# [What the task asks]
Your task is to copy every line of the records below that contains "apps".
╔══
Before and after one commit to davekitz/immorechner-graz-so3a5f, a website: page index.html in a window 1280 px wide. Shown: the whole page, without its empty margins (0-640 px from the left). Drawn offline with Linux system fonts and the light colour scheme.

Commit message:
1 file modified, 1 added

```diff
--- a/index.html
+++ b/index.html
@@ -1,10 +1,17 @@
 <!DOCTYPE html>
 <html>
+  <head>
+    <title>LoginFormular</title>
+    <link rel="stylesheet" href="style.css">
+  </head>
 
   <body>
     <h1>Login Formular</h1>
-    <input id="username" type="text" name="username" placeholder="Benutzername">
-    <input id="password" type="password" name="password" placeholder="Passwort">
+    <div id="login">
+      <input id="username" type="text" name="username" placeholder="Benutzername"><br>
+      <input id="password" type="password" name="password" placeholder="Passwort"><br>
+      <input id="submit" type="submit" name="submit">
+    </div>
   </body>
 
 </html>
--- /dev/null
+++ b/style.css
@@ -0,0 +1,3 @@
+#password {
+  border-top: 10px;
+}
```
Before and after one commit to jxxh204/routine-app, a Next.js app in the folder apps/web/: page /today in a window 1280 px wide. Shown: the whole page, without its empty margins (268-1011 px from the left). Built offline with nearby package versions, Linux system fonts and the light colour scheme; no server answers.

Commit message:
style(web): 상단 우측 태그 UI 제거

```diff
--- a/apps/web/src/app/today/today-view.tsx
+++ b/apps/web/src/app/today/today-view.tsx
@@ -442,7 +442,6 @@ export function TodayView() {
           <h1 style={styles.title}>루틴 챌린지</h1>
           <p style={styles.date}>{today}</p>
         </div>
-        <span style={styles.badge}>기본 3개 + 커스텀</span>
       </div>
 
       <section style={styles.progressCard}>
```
╚══
# [Completed exercise]
Before and after one commit to jxxh204/routine-app, a Next.js app in the folder apps/web/: page /today in a window 1280 px wide. Shown: the whole page, without its empty margins (268-1011 px from the left). Built offline with nearby package versions, Linux system fonts and the light colour scheme; no server answers.
--- a/apps/web/src/app/today/today-view.tsx
+++ b/apps/web/src/app/today/today-view.tsx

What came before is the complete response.